One problem I ran into while working on this, though, was how lrt handles tonemaps. Because a tomemap works with luminance values, lrt pre-multiplies in 683 into all of the XYZ values before passing them to the tonemap. Then, after the tonemap has mapped the pixels, their values are divided by maxDisplayY (100.0f). This means that if you have a tonemap that does absolutely nothing, the pixel values will come out to be 6.83 times as bright as if you didn't have a tonemap at all.
My first solution to this problem was to divide all the incoming values by 6.83 to compensate because it is really annoying to have to scale all of the lights in every scene I work with. Of course, if I forgot to scale the lights when I applied my glare, the entire image would be glare and it would take half an hour to render. I wanted the same lighting to work whether or not I was using my tonemap. This seemed like such a hack, though, and I wanted something that worked better.
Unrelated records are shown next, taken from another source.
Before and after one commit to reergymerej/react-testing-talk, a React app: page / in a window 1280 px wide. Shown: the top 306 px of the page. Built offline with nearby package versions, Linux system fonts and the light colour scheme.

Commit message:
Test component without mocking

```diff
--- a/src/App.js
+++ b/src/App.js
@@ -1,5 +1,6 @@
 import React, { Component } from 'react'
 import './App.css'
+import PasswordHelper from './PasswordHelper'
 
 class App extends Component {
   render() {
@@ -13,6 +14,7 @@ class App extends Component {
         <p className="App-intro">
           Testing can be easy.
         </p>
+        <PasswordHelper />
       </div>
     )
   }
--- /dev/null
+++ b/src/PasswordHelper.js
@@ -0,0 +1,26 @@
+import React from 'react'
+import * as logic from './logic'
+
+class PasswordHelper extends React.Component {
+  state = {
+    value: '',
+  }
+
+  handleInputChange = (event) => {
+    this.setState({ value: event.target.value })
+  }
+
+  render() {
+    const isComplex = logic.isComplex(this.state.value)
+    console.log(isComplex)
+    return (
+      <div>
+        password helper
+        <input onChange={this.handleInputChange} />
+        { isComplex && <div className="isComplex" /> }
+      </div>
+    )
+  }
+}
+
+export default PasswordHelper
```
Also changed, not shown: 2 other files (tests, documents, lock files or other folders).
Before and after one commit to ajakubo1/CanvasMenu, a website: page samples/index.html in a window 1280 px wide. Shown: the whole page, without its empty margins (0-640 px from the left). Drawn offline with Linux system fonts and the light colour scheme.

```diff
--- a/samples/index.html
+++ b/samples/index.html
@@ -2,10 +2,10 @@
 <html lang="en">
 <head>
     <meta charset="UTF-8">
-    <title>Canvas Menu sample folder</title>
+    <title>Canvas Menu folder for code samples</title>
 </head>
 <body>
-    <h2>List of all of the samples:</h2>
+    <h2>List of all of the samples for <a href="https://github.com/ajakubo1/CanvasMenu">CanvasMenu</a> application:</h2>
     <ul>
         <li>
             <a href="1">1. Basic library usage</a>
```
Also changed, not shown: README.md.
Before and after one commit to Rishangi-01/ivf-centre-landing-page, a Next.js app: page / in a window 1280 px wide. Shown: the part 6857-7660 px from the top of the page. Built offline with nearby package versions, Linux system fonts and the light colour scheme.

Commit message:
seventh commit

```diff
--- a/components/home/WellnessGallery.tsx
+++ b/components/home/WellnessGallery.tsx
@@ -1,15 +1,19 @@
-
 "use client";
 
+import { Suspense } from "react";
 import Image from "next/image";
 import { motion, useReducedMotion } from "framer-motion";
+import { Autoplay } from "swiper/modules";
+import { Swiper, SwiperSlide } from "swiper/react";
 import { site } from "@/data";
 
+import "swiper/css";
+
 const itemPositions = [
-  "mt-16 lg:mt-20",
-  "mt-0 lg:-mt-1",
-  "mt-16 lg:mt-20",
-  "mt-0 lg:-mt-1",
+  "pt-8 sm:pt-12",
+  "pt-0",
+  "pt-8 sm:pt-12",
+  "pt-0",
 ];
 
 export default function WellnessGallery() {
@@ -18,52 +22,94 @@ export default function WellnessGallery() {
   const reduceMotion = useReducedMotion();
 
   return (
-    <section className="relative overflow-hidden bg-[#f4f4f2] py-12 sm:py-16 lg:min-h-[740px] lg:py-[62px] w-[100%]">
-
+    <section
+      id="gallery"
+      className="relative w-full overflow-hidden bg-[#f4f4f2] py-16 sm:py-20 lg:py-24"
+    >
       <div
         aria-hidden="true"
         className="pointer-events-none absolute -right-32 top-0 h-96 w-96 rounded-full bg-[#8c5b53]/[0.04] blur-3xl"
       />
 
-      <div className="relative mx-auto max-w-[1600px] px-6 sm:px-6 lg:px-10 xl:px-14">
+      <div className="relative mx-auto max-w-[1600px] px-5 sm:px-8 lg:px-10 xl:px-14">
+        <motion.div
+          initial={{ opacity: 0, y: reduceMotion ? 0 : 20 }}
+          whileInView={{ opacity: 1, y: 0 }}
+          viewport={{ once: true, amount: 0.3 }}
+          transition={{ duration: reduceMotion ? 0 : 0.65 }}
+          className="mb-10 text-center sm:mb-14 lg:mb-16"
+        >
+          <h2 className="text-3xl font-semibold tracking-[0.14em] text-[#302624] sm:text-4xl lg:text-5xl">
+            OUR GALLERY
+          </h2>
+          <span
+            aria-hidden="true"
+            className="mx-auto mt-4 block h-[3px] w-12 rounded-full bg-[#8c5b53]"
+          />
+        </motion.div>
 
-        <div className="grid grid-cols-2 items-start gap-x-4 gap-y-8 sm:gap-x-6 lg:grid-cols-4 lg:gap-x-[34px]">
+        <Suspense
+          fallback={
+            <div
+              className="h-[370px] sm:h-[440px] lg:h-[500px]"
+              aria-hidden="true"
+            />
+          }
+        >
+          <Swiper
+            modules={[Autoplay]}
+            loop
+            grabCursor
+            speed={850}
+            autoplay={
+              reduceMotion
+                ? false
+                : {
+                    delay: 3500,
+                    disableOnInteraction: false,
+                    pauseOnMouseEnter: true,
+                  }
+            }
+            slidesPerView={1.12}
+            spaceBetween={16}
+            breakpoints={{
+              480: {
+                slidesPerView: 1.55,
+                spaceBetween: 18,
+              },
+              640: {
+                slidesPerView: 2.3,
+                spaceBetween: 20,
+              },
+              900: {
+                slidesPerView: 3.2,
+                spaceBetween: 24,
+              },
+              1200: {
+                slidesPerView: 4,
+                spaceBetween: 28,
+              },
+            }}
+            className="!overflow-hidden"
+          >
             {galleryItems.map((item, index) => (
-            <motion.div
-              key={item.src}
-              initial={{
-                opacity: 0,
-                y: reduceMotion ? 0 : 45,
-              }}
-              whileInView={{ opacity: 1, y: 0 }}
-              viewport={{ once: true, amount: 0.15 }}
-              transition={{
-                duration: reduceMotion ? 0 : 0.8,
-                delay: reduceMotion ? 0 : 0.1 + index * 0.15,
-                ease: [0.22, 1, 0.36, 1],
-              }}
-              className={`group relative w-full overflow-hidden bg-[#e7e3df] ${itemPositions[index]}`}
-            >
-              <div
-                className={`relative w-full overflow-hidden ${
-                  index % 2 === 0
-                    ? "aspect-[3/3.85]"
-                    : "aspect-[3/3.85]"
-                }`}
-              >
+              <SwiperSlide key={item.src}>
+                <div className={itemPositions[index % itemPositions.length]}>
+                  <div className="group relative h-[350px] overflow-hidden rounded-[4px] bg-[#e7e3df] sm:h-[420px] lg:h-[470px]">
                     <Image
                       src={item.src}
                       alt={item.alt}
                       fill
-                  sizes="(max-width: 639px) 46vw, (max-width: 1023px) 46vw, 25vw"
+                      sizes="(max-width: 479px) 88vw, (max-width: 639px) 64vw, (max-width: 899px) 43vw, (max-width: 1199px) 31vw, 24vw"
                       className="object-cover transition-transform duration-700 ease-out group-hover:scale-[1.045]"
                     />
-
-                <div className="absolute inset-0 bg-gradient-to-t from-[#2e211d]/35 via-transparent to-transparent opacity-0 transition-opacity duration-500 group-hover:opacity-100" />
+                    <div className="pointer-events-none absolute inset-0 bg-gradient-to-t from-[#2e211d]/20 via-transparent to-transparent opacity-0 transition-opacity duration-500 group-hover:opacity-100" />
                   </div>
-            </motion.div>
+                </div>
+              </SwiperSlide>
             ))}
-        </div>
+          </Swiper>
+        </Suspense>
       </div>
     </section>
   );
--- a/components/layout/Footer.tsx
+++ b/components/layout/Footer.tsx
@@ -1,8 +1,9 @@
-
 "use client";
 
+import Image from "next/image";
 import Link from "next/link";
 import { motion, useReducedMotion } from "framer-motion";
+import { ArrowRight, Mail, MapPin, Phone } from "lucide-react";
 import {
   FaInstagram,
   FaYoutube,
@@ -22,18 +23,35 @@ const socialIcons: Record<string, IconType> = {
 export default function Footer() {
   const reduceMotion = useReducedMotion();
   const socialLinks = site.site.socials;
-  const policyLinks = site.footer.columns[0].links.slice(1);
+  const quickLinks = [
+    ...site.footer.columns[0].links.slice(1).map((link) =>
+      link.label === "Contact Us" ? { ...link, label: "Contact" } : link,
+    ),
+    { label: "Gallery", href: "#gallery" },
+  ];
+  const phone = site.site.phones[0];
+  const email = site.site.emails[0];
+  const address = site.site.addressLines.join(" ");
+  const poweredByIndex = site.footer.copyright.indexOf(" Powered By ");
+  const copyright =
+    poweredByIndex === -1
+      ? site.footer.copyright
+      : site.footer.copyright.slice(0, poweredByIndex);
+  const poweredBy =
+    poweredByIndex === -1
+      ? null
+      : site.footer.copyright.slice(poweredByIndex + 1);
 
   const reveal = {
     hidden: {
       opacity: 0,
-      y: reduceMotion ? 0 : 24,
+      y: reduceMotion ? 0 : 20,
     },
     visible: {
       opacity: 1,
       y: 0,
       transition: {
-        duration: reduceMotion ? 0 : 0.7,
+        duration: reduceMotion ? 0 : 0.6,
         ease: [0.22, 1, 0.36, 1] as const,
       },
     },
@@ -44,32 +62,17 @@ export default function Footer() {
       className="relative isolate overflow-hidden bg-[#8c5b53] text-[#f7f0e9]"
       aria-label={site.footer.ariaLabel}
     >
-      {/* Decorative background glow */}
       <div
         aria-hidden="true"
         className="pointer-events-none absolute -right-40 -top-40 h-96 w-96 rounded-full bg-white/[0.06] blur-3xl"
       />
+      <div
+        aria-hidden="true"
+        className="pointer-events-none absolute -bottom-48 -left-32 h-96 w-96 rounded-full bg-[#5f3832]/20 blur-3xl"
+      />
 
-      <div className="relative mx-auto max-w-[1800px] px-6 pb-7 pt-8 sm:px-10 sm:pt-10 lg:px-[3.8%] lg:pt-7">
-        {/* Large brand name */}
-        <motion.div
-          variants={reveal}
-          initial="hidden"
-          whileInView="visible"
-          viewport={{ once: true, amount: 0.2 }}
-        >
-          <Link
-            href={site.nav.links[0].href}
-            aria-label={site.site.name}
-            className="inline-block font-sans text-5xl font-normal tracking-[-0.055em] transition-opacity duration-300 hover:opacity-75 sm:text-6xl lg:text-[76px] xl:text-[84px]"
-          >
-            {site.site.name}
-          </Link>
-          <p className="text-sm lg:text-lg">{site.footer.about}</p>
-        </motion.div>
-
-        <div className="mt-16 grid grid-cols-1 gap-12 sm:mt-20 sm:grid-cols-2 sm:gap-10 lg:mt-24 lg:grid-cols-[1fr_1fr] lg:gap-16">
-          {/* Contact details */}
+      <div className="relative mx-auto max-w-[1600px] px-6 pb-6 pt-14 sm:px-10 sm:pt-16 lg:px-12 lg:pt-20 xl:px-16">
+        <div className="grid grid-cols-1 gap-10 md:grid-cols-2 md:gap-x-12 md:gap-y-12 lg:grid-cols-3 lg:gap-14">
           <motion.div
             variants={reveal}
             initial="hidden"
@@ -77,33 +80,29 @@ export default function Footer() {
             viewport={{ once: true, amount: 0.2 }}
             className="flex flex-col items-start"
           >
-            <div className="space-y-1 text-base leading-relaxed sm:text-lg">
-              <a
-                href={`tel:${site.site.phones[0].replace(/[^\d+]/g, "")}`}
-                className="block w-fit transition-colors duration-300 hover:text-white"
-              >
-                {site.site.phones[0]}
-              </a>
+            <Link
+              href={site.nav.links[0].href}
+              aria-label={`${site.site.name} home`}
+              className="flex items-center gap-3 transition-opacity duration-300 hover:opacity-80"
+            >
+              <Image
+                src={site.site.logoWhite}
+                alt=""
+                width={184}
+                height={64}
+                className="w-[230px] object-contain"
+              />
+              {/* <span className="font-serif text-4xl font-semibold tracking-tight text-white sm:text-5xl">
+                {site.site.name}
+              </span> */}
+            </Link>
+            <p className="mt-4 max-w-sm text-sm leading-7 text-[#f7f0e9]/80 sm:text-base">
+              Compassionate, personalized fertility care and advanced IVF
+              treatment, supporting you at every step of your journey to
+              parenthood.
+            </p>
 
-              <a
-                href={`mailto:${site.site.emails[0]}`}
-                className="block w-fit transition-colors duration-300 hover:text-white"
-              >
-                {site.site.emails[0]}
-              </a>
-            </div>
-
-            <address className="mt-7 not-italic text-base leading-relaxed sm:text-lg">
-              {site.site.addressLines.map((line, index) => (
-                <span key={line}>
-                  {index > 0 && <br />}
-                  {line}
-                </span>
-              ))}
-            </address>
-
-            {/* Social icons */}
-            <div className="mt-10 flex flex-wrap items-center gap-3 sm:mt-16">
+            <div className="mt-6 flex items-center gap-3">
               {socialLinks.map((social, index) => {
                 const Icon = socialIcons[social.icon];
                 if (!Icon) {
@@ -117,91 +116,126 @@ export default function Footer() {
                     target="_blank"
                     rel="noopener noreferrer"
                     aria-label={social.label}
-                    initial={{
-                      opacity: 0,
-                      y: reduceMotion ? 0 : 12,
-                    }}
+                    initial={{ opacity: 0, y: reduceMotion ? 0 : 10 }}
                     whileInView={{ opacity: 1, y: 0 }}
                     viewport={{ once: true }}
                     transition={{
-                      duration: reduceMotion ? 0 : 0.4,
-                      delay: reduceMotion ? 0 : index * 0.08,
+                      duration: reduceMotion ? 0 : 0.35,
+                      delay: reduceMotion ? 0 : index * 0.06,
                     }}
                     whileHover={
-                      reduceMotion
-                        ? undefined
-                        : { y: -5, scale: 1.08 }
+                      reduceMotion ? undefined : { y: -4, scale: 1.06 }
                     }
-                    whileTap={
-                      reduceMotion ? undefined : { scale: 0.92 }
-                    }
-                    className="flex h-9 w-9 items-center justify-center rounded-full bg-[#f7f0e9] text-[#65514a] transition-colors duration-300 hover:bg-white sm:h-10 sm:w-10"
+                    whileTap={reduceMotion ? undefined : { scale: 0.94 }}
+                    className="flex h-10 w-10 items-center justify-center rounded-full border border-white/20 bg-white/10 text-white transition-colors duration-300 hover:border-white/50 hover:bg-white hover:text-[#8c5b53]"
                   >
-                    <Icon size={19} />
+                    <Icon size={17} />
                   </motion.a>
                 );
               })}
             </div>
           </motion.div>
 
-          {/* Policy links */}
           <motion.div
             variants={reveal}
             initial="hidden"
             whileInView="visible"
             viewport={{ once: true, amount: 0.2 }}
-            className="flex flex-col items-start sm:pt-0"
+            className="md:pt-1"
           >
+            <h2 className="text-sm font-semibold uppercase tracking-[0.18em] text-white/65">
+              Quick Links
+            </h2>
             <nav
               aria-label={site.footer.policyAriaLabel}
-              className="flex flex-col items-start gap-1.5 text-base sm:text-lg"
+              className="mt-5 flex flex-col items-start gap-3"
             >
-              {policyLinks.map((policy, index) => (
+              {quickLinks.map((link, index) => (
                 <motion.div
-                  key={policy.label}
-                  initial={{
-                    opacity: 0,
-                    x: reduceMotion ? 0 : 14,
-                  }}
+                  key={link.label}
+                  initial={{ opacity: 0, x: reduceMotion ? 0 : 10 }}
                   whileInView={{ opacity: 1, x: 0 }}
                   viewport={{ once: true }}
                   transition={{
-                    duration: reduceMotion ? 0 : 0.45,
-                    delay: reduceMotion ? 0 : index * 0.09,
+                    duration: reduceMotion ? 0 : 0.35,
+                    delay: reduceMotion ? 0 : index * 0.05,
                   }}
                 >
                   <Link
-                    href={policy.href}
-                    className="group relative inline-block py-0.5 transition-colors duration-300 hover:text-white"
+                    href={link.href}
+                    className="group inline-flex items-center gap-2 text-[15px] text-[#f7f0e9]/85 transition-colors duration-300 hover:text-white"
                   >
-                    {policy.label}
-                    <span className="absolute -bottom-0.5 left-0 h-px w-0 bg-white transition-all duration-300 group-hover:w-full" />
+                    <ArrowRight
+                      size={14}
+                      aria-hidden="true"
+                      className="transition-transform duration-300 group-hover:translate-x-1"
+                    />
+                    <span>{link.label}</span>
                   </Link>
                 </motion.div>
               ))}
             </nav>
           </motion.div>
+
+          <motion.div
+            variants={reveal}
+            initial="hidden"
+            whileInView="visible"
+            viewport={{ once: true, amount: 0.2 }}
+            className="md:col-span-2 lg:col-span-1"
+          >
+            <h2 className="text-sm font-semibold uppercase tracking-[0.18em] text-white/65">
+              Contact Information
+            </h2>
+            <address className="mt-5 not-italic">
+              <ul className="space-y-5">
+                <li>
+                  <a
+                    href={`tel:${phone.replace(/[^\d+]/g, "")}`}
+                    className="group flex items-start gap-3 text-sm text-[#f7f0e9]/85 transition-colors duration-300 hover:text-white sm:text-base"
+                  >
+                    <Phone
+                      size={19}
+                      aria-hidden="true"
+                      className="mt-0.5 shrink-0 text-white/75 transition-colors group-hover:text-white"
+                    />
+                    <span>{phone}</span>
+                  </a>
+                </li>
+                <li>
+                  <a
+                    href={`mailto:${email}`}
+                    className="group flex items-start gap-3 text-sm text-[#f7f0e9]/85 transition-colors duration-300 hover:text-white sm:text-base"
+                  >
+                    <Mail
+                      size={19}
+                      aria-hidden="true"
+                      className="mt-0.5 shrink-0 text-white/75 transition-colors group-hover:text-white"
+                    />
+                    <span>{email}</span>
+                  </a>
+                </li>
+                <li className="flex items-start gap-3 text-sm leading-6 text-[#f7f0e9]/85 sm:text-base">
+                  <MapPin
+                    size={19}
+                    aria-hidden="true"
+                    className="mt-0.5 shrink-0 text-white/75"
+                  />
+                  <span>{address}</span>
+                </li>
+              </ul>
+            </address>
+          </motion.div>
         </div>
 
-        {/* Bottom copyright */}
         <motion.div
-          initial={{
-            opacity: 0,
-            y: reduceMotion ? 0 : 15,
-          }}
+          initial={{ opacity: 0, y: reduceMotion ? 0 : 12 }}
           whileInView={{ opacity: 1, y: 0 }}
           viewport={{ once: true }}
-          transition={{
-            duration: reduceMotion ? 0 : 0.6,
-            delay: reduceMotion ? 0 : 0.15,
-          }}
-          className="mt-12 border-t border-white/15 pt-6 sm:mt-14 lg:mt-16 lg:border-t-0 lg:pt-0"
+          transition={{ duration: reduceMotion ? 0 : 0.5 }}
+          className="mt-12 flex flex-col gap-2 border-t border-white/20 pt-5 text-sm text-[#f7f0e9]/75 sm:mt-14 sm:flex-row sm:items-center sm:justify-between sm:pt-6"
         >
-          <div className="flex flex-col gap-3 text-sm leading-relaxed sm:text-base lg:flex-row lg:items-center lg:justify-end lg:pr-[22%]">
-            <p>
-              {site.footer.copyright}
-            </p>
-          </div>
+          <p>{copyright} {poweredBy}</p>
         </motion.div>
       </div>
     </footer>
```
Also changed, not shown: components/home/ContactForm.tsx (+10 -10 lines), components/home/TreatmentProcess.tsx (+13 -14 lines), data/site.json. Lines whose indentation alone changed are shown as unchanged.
After some thinking, I came up with a general plan that would solve not only that problem but another one as well. When looking at a car headlight during the day, little to no glare is seen because your eye is adjusted to the luminances of daylight. But at night, a large amount of glare is seen because your pupils are dilated due to the scarcity of light. I decided to implement a mapping that would look at the amount of light in the scene and then map the pixels accordingly before applying glare.
I re-read the section in the lrt manual on tonemapping, and I liked the qualities ascribed to the logarithmic based scalings, such as nonlinear.cc and contrast.cc. I tried both of these, but they had the bad effect that they created huge amounts of glare for darker images. Because they are made to be unaffected by small amounts of bright light, they have trouble distinguishing between differing brighness in small patches of light in a dark image. This certainly wouldn't do.
Instead, I tried to guess at how the human eye might work. From what I know, it contracts and dilates based upon how much light it recieves. Thus, I wrote a simple mapping that scaled everything so that the average luminance in the image was equal to the displayAdaptation amount. This of course had the problem that for images with a small amount of light, that light was completely blown out so that it appeared to be this huge supernova once glare was applied. This would be the equivalent of your pupil being able to dilate to several inches in diameter, and of course this would never do. To put a cap on how much things could be scaled, I treated every pixel so that it had a minimum luminence of 1. I experimented with different numbers, but 1 appears to be the best.
degreesubtended - the number of degrees subtended by a single pixel in the image
lightcondition - 0 for photopic (daytime), 1 for mesopic (dusk), 2 for scotopic (night)
premap - whether or not to use the premap capabilities
A simple scene
Cornell box #1
Cornell box #2
Cornell box #3
First, the cornell box images without any glare:
Now, the same images, but rendered with glare. Note how the light appears to occlude objects which are clearly in front of it.
How bright are these lights? I can't tell...
Ahh, there we go. Now I can see it (scotopic)!
The same scene, mesopic:
A familiar scene:
A familiar scene with glare. Bet you didn't know how bright it was!
Now lets see what happens when we don't use the premap. Ouch, my eyes!
A headlight in the day... not so bright:
The same headlight at night... now it's bright:
More random images:
This one was the first working glare image I rendered!
You don't want to know how goddam long it took to render this next one